By Janine Warner, David LaFontaine

Tumblr blogs tend to be narrowly focused on a single subject or thought, although some celebrities have adopted Tumblr to advertise their co-branded merchandise or post publicity materials from their latest stroll down an A-list red carpet event. Still, this is not the platform for long-form meditations on being and nothingness, nor for 10,000 word posts on the migration patterns of the Arctic tern.

The name Tumblr comes from the term “tumblelog,” which is how tech geeks describe a blog where the owner posts only short sentences or photos.

This is also known as microblogging, which is a much briefer form of traditional blogging. Tumblr is best understood as a way for you to give a little more information to your friends and followers than Twitter allows, but without having to go through the more formal and thorough process of publishing to the web required by many blogging software platforms.

Tumblr is a very visual platform, and Tumblr recently opened its platform to allow designers to add more custom touches to their themes. You can now trick out your Tumblr page with drop-down lists or jQuery plugins to make pages automatically resize themselves for tablets and mobile devices.

With the full spectrum of HTML and CSS tools coming into play to allow you to customize your Tumblr blog, the platform is starting to look more and more like traditional blogging — only shorter, which is probably the intent.

So, although you are encouraged to customize your Tumblr page to your heart’s content, teaching you the required HTML and CSS skills would take quite a long time.
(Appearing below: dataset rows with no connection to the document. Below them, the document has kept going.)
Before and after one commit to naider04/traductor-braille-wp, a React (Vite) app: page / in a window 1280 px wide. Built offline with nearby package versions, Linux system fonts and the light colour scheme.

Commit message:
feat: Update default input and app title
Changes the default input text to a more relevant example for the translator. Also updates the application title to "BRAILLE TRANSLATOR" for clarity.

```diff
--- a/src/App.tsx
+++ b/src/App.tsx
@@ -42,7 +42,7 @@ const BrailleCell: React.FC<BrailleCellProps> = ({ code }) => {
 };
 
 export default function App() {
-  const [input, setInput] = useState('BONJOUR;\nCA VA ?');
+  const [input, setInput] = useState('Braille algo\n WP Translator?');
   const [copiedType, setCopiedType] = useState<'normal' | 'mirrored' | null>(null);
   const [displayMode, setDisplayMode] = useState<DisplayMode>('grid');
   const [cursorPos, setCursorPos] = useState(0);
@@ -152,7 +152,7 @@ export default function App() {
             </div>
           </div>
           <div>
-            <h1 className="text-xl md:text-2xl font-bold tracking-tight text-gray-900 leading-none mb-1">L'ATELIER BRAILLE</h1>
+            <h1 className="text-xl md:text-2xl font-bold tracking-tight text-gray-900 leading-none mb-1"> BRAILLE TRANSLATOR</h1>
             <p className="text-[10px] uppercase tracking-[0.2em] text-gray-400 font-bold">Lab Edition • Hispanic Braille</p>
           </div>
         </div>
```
If you’re feeling a little overwhelmed by all the choices, a good course of action might be to download and install a custom theme and then add a few flourishes here and there, such as changing the font, banner, or color scheme.